The Dinajpur 6 constituency, comprised of Hakimpur, Birampur, Nawabganj and Ghoraghat, is home to more than 100,000 members of a small ethnic community.
Among those people, around 52,000 are voters, and the Awami League considers them their vote bank.
The community has reiterated their trust in the ruling party, but made a few demands, such as a special quota for the ethnic people, establishing education curricula in their mother tongue and increasing their quality of life.
The ethnic community in this region suffers from a multitude of issues, including land disputes, unemployment and lack of official recognition as an indigenous community.
Speaking to the Dhaka Tribune, local leader of the ethnic community Michael Tudu said: “There are around 50,000 voters in our community, but we suffer from many issues.
“I am urging that effective measures be taken to meet our demands following the 11th general election.”
Demands made by ethnic community
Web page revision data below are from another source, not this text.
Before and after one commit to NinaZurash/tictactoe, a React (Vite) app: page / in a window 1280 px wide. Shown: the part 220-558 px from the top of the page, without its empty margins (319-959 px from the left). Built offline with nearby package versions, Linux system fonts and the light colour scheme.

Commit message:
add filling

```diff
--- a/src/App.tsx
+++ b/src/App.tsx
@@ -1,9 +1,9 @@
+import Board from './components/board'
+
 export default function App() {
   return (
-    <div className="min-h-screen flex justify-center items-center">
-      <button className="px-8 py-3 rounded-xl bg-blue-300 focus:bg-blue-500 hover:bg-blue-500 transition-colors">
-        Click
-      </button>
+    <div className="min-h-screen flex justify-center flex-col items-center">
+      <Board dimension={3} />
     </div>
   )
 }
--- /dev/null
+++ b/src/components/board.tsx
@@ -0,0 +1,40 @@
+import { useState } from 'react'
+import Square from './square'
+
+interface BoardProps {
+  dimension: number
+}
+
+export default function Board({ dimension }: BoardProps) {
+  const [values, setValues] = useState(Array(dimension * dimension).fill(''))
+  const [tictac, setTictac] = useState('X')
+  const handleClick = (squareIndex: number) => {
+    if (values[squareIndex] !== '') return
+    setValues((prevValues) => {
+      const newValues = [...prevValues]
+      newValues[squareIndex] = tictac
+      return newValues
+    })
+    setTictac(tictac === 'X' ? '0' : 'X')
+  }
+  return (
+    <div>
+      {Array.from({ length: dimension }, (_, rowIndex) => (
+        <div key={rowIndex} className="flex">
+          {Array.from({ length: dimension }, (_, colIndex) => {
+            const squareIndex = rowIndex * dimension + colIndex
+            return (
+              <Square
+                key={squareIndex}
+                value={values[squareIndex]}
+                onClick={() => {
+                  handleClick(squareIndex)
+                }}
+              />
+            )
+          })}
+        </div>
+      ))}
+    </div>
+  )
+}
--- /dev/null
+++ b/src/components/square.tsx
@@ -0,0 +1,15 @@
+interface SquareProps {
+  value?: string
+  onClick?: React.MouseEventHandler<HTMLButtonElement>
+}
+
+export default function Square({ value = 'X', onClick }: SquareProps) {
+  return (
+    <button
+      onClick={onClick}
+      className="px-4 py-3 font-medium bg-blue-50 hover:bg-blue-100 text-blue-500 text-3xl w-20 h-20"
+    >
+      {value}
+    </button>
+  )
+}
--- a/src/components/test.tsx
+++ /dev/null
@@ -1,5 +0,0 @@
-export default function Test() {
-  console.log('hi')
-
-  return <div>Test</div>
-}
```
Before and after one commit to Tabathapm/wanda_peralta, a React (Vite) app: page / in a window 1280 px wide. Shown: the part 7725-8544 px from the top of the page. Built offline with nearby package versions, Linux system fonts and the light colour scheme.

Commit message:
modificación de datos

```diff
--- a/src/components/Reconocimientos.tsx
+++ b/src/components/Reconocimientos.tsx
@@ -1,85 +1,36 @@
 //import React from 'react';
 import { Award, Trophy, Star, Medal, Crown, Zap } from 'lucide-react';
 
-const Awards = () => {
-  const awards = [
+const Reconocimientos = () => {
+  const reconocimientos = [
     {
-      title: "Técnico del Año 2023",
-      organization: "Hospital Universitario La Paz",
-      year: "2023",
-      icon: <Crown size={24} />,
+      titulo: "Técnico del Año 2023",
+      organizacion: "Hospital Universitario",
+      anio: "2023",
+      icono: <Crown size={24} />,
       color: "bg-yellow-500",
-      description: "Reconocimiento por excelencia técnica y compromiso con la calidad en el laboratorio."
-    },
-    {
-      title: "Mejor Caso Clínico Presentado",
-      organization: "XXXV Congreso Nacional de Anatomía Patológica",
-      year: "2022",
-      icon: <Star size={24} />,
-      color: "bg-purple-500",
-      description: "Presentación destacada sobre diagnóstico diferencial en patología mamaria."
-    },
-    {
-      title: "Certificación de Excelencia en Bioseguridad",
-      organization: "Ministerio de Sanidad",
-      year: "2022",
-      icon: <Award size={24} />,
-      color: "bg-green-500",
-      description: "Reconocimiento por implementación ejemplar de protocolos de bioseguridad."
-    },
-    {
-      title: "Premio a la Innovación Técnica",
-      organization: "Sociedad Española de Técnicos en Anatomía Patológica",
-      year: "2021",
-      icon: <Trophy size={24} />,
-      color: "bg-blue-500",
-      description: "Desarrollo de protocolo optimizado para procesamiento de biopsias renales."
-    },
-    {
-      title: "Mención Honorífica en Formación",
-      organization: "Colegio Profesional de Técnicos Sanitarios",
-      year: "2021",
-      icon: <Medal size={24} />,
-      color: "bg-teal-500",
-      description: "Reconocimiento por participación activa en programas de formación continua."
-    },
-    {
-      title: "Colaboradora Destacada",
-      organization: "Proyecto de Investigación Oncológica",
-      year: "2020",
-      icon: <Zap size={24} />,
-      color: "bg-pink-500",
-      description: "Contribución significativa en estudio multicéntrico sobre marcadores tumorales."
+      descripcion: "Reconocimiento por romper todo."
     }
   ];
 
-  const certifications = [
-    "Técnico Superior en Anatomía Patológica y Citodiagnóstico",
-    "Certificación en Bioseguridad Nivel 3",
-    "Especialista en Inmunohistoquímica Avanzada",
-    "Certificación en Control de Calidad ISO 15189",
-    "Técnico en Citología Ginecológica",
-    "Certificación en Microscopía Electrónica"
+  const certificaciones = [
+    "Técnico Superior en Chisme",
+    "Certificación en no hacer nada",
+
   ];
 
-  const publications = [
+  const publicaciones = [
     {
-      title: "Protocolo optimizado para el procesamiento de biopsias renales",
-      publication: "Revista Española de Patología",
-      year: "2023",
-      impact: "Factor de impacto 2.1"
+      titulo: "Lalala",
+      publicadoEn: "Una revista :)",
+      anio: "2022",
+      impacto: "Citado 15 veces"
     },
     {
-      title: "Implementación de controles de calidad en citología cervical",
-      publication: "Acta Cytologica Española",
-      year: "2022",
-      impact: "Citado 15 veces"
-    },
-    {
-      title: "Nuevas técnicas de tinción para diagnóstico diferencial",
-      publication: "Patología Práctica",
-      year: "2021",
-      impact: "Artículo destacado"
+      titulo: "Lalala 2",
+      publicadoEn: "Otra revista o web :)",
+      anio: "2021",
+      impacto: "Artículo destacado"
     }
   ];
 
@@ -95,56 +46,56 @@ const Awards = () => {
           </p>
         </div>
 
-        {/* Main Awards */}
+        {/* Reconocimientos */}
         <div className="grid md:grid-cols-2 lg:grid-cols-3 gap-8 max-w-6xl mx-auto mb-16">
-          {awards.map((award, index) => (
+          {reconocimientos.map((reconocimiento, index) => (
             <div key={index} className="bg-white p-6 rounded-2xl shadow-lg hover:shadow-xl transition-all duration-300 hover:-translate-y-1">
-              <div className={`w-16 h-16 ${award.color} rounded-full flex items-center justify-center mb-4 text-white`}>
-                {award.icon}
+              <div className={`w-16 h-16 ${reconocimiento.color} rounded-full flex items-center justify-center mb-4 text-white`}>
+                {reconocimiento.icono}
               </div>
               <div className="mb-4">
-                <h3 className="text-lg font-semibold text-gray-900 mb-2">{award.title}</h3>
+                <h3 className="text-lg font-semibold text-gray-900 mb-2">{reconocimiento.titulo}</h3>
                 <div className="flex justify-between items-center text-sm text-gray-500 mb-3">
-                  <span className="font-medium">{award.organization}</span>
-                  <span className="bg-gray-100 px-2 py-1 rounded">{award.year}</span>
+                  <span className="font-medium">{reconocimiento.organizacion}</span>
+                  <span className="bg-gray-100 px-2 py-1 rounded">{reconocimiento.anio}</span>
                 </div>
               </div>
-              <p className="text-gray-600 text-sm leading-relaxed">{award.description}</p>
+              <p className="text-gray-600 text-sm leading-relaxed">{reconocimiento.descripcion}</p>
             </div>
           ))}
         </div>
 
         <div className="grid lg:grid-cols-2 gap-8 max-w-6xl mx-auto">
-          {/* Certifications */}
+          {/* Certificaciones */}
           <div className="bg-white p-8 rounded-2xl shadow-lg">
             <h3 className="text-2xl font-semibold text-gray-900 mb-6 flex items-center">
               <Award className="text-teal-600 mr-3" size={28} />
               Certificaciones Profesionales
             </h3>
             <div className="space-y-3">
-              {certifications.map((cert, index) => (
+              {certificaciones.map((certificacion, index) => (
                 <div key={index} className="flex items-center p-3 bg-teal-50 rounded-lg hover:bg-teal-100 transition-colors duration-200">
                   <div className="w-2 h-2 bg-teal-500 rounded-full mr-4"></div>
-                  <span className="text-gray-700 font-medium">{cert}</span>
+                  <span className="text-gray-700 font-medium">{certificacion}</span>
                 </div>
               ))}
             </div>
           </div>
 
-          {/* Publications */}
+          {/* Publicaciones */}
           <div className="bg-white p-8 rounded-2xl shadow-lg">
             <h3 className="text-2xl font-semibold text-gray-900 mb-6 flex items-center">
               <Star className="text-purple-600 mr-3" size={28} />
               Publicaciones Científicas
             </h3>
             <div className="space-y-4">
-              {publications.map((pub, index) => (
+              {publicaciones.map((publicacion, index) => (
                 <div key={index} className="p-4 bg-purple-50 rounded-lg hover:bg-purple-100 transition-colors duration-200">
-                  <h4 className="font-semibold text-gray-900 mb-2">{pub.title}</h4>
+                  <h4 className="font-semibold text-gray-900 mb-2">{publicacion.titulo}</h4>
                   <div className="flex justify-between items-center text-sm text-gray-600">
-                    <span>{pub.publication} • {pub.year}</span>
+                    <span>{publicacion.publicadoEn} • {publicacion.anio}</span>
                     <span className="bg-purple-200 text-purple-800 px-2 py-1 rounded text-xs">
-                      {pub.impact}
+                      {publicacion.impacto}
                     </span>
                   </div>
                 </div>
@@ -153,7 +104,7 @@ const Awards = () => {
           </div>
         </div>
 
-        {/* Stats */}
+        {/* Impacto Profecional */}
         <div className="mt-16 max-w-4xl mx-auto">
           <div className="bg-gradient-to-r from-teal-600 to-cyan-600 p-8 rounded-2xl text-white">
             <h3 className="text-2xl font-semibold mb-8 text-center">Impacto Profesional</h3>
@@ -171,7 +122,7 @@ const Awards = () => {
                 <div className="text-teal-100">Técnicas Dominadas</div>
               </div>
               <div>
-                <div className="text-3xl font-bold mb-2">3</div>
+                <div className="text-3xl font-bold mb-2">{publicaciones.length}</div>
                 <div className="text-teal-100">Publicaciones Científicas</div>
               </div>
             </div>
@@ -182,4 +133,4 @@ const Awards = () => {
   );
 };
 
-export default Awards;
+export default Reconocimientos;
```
Addressing these issues, another ethnic community leader Kerobin Hembrom said: “The roads need improvement, but I want to thank the local lawmaker and the government for ensuring us a steady supply of electricity.
“I urge the local lawmaker to represent our demands to the government regarding the existing land disputes plaguing our community and ensure our rights as members of the ethnic community.”
Commenting on the 15th amendment of the constitution, Hembrom said: “Following that amendment, we are no longer being recognized as indigenous people. This change further complicates our land ownership issues.
“We identify ourselves as Bangladeshi, but we are not Bangali, we are members of the indigenous community. Our land is at serious risk of being seized by culprits.”
The 15th amendment was passed by the Awami League government on June 30, 2011, making some significant changes including scrapping the system of the caretaker government of Bangladesh, and incorporating article 23A regarding the restoration of culture of different ethnic sects, tribes, minor races and communities.
However, the constitution did not recognize them as “indigenous people.”
Ethnic community members Victoria Tudu and Prodip Mardi pointed out they are ready to vote for the boat again, but they hope that their demands will be met as soon as possible.
They added that the ethnic community is quite backwards in terms of education and employment, and if the government does not extend its support, the community will fall further behind.
Dinajpur 6 incumbent lawmaker and Awami League candidate contesting in the next parliamentary election Shibli Sadiq said: “I and the government have always stood beside the ethnic community living in this region.
“We have made a serious effort to develop their quality of life. If elected again, I will launch a project to build a school for the ethnic children, where they will be educated in their mother tongue.”
He added that the unemployment issue suffered by the ethnic community will also be resolved by building a handicraft product factory in the region, and creating other employment opportunities.